Talking Heads

Independent schools are mission-driven institutions, and often a school's mission is best articulated and embodied by the Head of School. As part of this Casenex series, five independent school Heads, representing diverse schools, were interviewed on a number of topics of particular interest to new teachers.

Independent schools are mission-driven institutions, and often a school’s mission is best articulated and embodied by the Head of School. As part of this Casenex series, five independent school Heads, representing diverse schools, were interviewed on a number of topics of particular interest to new teachers.

Choosing to teach in an independent school means becoming part of a community dedicated to a particular educational vision. Independent school teachers are typically drawn to a school’s philosophy and the community of children, families, and educators. Successful and happy independent school faculty members embrace a multitude of roles: teacher, coach, advisor, colleague, friend. Choosing to work in an independent school represents a decision to join a school culture in which adults strive together to support the education and growth of children, a school where one’s individual contributions can make a significant difference.

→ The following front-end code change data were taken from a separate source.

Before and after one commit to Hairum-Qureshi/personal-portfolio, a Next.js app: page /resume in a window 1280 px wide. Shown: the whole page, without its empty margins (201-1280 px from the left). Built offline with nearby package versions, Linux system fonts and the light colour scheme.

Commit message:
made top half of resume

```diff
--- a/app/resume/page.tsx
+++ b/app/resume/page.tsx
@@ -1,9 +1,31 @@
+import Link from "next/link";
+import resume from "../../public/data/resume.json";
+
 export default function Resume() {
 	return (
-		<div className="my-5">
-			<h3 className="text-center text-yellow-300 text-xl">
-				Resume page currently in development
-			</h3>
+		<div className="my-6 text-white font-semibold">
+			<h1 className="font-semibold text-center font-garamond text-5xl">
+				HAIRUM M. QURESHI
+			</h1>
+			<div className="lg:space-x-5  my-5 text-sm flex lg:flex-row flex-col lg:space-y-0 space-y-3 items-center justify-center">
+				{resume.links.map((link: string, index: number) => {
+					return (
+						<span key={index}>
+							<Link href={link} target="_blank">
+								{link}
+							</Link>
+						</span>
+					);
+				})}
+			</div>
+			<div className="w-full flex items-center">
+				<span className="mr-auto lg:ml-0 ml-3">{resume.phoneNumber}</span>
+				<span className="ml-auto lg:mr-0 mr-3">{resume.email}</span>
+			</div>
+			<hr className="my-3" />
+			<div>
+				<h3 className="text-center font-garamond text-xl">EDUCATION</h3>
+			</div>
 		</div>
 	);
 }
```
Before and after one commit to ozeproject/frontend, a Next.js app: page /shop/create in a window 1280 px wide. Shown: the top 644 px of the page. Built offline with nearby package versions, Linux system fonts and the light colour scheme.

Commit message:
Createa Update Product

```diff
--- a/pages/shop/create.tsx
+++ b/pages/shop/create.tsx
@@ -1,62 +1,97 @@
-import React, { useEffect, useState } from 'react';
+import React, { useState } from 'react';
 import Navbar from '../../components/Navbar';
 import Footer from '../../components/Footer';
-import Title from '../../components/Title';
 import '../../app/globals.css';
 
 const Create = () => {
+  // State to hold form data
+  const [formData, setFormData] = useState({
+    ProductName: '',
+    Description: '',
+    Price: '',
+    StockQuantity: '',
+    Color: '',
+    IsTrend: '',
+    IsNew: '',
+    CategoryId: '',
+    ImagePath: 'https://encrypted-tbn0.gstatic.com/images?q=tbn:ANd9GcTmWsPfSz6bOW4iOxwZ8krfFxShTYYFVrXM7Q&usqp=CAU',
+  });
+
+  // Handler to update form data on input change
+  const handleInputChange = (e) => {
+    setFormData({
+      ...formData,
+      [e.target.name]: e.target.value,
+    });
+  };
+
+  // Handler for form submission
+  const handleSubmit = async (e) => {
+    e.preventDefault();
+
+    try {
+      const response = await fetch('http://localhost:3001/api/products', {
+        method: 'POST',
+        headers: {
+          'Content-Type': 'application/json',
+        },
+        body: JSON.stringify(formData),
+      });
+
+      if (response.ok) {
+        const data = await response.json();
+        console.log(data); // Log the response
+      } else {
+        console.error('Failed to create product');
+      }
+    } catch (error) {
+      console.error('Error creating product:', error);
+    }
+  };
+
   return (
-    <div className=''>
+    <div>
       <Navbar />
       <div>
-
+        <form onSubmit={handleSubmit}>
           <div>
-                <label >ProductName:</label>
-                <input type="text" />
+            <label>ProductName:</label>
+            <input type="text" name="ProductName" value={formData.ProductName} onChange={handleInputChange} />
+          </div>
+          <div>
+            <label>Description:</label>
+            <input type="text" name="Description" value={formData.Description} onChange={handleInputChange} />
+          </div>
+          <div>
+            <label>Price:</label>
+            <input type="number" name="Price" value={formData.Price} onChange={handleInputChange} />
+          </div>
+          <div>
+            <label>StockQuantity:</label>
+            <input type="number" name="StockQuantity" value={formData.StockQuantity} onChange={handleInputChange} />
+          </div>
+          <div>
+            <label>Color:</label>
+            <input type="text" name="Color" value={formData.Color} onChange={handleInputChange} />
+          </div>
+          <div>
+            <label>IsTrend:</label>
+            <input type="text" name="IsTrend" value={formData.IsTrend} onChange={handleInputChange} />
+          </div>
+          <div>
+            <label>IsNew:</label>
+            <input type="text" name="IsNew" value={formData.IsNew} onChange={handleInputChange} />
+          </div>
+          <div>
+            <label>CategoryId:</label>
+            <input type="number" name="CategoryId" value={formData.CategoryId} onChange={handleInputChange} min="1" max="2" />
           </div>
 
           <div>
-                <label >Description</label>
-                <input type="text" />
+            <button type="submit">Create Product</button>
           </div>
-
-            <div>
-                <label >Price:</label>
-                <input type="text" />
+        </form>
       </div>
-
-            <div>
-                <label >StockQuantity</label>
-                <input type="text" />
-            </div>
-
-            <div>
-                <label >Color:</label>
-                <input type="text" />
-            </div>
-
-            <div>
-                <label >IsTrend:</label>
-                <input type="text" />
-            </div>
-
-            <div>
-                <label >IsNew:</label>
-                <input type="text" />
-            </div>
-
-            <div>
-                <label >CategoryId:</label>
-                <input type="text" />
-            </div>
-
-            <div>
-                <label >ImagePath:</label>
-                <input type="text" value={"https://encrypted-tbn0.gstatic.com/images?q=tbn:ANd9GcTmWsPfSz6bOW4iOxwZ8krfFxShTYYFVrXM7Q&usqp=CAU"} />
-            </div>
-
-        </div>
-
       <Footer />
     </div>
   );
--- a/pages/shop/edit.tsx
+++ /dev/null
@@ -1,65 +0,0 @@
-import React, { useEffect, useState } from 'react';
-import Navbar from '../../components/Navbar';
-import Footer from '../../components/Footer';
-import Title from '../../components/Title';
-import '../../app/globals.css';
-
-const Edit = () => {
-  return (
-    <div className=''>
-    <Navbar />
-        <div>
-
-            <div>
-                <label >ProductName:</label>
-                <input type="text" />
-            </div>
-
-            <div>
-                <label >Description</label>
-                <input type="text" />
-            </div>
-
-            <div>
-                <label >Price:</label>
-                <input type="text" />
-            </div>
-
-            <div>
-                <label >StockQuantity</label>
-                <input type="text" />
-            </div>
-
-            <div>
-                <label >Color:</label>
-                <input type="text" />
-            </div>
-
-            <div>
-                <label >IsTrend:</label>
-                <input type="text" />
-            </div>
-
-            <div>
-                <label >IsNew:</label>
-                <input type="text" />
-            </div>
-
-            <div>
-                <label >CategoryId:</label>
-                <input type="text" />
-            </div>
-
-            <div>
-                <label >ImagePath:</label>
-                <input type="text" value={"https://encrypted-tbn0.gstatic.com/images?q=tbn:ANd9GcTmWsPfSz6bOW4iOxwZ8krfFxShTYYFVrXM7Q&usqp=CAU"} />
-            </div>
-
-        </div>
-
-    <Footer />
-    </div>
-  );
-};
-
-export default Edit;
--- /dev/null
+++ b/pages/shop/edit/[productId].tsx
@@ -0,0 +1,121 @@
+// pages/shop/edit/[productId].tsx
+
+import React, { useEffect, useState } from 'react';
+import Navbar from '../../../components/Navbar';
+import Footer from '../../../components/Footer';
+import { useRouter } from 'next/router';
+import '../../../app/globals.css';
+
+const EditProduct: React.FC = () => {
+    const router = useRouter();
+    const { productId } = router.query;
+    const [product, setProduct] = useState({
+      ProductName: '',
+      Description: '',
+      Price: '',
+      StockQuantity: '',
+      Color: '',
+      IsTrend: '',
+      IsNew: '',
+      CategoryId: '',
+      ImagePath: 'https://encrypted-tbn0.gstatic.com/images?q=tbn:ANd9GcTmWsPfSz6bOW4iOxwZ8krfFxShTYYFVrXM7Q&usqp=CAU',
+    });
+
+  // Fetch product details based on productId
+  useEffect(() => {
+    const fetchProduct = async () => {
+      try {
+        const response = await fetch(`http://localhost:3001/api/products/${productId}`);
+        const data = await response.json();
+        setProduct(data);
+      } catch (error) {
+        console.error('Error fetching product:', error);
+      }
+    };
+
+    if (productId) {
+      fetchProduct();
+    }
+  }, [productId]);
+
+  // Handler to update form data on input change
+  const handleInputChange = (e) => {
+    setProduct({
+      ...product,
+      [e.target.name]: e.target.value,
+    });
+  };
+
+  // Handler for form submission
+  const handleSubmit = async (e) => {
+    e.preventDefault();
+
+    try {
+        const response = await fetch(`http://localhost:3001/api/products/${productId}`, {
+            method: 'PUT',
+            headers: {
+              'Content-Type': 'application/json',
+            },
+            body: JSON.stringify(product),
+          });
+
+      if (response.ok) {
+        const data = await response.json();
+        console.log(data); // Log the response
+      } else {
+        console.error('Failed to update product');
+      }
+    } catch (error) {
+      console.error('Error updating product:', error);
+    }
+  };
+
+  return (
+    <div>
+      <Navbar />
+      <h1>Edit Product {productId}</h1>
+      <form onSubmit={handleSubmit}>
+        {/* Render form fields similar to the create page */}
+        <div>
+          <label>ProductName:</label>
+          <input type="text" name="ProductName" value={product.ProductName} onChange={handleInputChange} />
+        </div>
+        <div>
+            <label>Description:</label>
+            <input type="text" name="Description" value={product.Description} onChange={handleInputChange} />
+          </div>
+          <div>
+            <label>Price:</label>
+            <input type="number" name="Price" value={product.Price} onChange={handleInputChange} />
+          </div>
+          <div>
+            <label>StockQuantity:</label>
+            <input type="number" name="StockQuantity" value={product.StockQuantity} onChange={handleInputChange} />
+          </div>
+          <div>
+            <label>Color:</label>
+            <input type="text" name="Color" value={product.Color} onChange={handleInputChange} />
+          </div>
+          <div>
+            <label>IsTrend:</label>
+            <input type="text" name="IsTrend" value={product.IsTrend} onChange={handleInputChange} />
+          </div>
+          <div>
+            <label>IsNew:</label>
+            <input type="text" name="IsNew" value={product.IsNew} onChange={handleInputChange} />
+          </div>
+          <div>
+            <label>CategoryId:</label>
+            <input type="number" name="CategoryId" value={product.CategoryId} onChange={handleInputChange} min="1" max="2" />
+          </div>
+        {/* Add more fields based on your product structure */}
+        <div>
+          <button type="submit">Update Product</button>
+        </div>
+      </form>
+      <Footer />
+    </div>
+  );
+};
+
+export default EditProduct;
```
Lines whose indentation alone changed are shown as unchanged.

Teaching is impossible to master in the abstract; everyone requires actual students to learn the craft. New teachers are constantly learning, not only by a consolidating their content area knowledge through planning, instruction, and assessment; but also by developing a deep understanding of the many facets of an independent school. New teachers are constantly challenged to grow in many ways, but school leaders concur on some priorities for anyone entering this challenging and rewarding profession.



New teachers sometimes do not realize the positive effect they can quickly have on an established school. They might be concerned that they sometimes struggle to do their job well, particularly compared to senior colleagues with more experience. Of course any craft takes time to master, and for most new teachers the first year represents the steepest learning curve. What is not always immediately obvious is that capable, hardworking, enthusiastic new teachers are essential to a vibrant school.